A purely physical understanding of the climate system will not be enough to stop the climate crisis. As this perspective has entered mainstream thought over the past two decades or so, science funding has been made available for more applied research: research that considers societal needs and is not purely curiosity driven. A squeeze in research funding since the financial crisis of 2008 has meant that researchers based in the Global North have experienced pressures1 that have always been a day-to-day reality in the Global South: a scarcity of resources that makes it more difficult to justify basic pure science.

Initiatives to shift the emphasis of research activities towards delivering science solutions for society, as opposed to simply communicating scientific findings to society, often meets with resistance among scientists: there is a fear that such a shift may diminish the attention given to blue-sky research. Nevertheless, the World Climate Research Programme (WCRP) is broadening its scope to supplement physical climate research with efforts “to develop climate information for decision-makers on a local to regional scale and, more generally, with bridging climate science and society2.”

Here I argue that we need to integrate a multitude of different perspectives to achieve progress on the most difficult problems facing the planet. We need people with different backgrounds, training and experiences to help make progress; we need to integrate the knowledge in the Global South with that in the wealthiest countries; and we need to bring together our compassionate, creative, human side with scientific analysis.

Upside down

If on one hand, funding pressures made the Global South better at creatively answering questions that are directly relevant to society, on the other it kept scientists in the Global South from developing cutting-edge, ground-breaking theories in fundamental science. The Global North and South thus have different perspectives that complement each other, to the benefit of all (Fig. 1). One welcome initiative in this regard is the All Atlantic Ocean Research Alliance initiated by the European Union3. The Alliance launched a series of calls for scientists from South America and Africa to apply for grants together with their European and North American colleagues to study the Atlantic Ocean from different perspectives. Most importantly, one of the main goals of the Alliance, and a requirement for the calls, is to generate knowledge for social benefit. Such opportunities for scientists from countries at different levels of wealth to work together on equal terms may help to end the phenomenon termed “helicopter science”4, where scientists with funds fly to less wealthy countries to do their research without much interaction with, credit given, or benefit to local scientists.

Fig. 1: Downside up.
figure 1

Changing perspectives can lead to progress.

The science gambit

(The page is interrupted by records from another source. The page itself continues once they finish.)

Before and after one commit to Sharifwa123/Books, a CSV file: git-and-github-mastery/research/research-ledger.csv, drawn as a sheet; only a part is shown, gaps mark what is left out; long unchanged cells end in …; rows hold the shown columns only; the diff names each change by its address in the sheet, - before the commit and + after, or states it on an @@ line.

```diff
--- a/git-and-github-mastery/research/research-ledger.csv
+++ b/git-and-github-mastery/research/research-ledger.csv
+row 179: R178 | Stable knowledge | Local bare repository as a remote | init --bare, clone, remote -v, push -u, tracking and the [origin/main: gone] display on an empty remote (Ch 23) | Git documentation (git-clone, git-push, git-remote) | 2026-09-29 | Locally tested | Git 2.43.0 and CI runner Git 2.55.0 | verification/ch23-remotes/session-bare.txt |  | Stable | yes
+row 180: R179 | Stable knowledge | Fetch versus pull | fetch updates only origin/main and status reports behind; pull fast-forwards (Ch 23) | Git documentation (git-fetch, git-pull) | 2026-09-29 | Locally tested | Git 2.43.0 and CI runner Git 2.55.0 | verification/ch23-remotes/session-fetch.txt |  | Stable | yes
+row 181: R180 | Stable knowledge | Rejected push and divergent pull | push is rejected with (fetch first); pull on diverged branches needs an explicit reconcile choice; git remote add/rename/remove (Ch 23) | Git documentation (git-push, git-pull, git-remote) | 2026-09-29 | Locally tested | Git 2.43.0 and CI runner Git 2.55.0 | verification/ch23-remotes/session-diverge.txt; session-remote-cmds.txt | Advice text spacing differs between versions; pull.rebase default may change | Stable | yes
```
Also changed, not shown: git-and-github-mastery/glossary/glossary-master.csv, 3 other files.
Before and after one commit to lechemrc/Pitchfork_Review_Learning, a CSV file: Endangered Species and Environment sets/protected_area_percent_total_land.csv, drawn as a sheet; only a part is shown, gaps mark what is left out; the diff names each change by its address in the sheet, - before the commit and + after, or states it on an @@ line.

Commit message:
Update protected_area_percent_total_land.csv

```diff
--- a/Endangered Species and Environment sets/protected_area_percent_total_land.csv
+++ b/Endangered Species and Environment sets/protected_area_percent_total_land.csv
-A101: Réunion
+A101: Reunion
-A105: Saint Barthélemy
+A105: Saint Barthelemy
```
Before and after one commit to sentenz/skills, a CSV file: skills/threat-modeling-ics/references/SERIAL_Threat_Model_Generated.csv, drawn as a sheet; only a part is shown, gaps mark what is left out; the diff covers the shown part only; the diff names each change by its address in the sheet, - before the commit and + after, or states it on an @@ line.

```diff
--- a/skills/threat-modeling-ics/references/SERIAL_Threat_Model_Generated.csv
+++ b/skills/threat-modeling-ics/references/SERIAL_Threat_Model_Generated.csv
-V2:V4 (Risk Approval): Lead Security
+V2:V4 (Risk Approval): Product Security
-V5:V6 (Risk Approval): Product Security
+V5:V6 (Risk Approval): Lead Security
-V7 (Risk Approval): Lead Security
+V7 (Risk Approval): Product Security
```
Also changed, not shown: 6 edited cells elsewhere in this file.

In a parallel to the lack of integration between the Global North and South, science suffers from a lack of inclusiveness and diversity. As has been said many times5,6, we will only resolve humanity’s most challenging problems, such as the climate crisis, if we can build on a large range of ideas. We need people from different ethnicities, genders and social backgrounds with different life experiences. Yet I still see universities taking postgraduate students or hiring postdoctoral researchers and lecturers from minority groups only when they originate from renowned universities.

Admittedly, it might be riskier to take a student from an unknown university from a low- or middle-income country. They may have come through a less reliable education system and they may encounter language barriers. But without taking that risk, we will not have the same diversity of thought. And that is necessary to resolve our society’s most pressing problems. Pseudo-inclusion of only those people from underrepresented groups who have already adapted is forcing our domineering way of thinking upon those that started from a different viewpoint.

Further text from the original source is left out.